An amount of matter that is five times greater than the one that we know escapes our understanding: we don’t know what its nature is and we are not able to detect its presence, but we have rather solid evidence that it does exist since it holds the galaxies together by its gravitational attraction. An unprecedented chase of the “dark side” of the Universe has begun with the DarkSide-50 project at the Gran Sasso National Laboratories (LNGS) of the National Institute of Nuclear Physics (INFN). This is an international project carried out with the fundamental contribution of the Italian INFN, the U.S. National Science Foundation (NSF) and Department of Energy, with the participation of research teams from France, Poland, Ukraine, Russia and China, under the coordination of INFN and the University of Princeton.
“Our multi-year efforts have been crowned by the beginning of DarkSide-50. The tests performed before starting had already shown that the DarkSide technology is perfectly suited for a programme of complete exploration of zero-background dark matter”, said Cristian Galbiati, one of the coordinators of DarkSide-50, during the inauguration of the experiment held at the Gran Sasso National Laboratories. This international event featured prominent figures of the scientific, institutional and industrial world, including Fernando Ferroni, President of INFN, John Philips, U.S. ambassador to Italy, Stefano Ragazzi, Director of LNGS, and Ken Havens from Kinder Morgan, the provider of the radio-pure argon needed for the experiment.

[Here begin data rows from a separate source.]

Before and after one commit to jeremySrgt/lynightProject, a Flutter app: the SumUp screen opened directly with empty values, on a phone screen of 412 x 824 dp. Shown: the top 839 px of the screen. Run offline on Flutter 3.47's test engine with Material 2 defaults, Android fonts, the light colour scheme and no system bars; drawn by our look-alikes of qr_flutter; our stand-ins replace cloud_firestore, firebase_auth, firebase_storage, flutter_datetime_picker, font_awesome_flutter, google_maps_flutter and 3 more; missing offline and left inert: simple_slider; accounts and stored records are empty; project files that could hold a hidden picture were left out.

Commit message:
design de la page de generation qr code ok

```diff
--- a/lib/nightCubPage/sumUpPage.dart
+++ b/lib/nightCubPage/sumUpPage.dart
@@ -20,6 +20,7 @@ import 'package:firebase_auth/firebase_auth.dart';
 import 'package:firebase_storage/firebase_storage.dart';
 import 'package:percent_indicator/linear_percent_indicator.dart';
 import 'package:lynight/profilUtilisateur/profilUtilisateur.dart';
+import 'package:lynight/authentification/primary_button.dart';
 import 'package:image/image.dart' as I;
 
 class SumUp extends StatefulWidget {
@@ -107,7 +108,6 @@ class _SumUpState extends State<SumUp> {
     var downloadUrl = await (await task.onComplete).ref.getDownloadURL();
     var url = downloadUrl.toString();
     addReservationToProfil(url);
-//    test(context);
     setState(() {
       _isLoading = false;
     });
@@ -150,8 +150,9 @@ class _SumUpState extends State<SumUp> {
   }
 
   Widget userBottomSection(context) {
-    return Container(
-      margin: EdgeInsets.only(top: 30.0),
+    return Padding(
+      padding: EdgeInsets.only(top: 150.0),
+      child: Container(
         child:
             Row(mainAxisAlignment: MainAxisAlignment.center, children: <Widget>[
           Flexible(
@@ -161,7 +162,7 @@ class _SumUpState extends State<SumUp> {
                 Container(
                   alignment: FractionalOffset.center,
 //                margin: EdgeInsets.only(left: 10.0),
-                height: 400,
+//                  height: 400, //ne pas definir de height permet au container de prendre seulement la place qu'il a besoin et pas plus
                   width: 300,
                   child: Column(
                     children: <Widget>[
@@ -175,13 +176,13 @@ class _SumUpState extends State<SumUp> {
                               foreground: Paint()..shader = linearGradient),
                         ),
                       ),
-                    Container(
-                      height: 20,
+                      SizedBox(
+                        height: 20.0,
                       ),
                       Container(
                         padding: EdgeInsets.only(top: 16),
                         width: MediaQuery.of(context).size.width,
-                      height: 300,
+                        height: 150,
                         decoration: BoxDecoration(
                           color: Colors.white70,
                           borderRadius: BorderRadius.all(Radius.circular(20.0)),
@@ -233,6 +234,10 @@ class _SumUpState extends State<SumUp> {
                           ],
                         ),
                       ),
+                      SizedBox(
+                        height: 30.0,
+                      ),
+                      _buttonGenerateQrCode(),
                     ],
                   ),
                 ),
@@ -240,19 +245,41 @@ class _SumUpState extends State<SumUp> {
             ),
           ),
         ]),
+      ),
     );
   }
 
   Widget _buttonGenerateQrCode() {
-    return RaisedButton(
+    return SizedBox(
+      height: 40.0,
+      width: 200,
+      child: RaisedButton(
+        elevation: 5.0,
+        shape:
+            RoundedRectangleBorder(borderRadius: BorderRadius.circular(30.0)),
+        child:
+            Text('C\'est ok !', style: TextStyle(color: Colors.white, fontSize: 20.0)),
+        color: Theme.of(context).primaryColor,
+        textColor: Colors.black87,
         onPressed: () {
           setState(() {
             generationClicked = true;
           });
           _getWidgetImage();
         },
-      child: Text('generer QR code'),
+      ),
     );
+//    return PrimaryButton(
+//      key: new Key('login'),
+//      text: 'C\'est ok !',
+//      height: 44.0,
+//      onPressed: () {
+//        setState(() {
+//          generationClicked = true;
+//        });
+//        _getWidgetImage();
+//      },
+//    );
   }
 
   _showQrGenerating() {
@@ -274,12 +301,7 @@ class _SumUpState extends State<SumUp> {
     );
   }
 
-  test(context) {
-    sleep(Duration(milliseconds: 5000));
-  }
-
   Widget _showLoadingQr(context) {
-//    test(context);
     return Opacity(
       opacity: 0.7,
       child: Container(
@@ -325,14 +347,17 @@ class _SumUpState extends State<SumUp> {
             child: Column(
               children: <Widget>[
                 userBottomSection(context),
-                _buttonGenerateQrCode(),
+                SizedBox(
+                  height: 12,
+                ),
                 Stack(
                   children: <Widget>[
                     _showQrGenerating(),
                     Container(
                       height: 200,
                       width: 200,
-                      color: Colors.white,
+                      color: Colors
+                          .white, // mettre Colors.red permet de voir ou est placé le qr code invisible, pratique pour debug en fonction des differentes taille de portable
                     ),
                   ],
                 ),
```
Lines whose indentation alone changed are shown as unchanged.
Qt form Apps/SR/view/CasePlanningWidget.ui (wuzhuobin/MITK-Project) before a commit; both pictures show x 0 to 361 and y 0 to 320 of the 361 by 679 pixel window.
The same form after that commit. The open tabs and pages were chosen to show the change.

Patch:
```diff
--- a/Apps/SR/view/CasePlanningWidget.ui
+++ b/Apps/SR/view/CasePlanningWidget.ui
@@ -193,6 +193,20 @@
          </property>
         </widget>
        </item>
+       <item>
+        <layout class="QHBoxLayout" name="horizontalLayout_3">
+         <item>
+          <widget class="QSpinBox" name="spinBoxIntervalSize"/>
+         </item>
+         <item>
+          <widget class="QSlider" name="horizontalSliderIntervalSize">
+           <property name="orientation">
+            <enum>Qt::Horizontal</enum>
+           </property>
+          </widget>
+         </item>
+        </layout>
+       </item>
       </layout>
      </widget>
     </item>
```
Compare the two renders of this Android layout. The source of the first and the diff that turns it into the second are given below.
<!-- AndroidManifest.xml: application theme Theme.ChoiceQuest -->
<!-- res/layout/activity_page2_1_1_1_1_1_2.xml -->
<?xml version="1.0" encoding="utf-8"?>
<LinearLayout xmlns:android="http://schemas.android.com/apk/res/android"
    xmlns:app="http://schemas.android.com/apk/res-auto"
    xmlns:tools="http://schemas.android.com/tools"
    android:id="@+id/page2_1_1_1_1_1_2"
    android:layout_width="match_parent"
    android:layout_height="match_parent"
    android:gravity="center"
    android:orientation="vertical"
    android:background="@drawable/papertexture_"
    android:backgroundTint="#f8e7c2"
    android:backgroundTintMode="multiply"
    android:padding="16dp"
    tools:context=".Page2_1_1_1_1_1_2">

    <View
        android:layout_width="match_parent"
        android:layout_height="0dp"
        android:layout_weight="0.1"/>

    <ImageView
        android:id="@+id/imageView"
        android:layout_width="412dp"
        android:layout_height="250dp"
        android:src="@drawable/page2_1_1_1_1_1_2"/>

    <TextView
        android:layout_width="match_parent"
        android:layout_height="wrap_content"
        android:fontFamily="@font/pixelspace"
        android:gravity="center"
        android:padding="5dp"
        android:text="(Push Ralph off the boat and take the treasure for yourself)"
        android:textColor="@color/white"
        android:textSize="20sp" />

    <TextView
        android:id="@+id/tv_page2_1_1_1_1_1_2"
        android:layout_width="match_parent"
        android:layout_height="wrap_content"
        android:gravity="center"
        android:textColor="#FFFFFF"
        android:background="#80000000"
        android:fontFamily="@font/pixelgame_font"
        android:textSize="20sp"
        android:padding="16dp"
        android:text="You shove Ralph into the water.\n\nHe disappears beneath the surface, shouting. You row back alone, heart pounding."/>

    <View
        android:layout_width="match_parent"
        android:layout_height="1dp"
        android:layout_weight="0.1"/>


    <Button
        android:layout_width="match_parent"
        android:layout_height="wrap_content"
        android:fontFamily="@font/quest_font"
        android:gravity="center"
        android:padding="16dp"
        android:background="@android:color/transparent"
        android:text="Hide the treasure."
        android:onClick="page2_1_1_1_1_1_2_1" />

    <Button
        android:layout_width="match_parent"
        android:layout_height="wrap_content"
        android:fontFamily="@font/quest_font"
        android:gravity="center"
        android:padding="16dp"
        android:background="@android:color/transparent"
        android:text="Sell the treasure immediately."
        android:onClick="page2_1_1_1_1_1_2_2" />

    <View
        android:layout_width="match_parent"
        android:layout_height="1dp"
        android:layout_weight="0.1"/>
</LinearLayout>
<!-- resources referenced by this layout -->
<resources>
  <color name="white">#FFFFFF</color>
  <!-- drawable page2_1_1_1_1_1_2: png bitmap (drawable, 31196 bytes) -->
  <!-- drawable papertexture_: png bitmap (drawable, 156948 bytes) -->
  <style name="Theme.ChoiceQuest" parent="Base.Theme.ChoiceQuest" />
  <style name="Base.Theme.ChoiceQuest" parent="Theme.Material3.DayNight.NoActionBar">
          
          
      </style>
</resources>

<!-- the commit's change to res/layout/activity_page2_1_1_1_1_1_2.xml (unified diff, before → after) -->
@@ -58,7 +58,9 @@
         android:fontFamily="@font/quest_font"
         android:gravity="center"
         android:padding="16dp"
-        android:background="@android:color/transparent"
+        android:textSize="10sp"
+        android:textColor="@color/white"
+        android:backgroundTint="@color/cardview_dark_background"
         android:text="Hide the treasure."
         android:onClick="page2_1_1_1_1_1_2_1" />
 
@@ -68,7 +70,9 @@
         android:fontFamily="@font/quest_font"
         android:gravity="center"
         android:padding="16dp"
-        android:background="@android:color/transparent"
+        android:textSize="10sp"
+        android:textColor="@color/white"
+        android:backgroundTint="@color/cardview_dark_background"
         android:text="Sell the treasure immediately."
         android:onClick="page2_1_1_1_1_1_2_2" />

The heart of DarkSide-50 is a cylindrical detector filled with 153 Kg of extremely pure liquid argon: if a particle of dark matter hit a single nucleus of this noble gas, very weak light flashes would be emitted and immediately captured by the myriad of photo-sensors located around the nucleus. However, to detect these very weak signals, that have never been observed till now, it is necessary to minimize the “background noise” of cosmic radiation. For this reason, the heart of DarkSide is encased inside a steel “matryoshka” filled with 30 tons of liquid scintillator material – shielding neutrons – and 1000 tons of ultra-pure water. The whole system is located under a mountain rock of 1400 meters, inside the Gran Sasso National Laboratories, an ideal and unique place where to perform scientific experiments in a condition very close to “cosmic silence”.
“DarkSide is a big leap in quality in the field of frontier research on dark matter” explained Gioacchino Ranucci, a researcher of the INFN section in Milan and coordinator of the project with Galbiati. “With its ultra-pure argon core surrounded by a sophisticated system of vetoes against the possible sources of disturbance, the system is able to conduct its investigation in an ideal situation of almost complete absence of background noises, that is a necessary condition to identify, in an absolutely clear way, the elusive and evasive particles of dark matter”.
After the initial testing, the “chase” has begun and the DarkSide-50 technologies will allow to investigate the presence of dark matter with energies inaccessible until now, making these Laboratories an international centre of excellence for research in the field of “new” physics. This result has started to produce a direct impact also in other sectors, e.g. medicine, since the new technologies that have resulted into the development of this experiment could soon lead to new developments in diagnostic technologies for the fight against cancer and neurodegenerative diseases.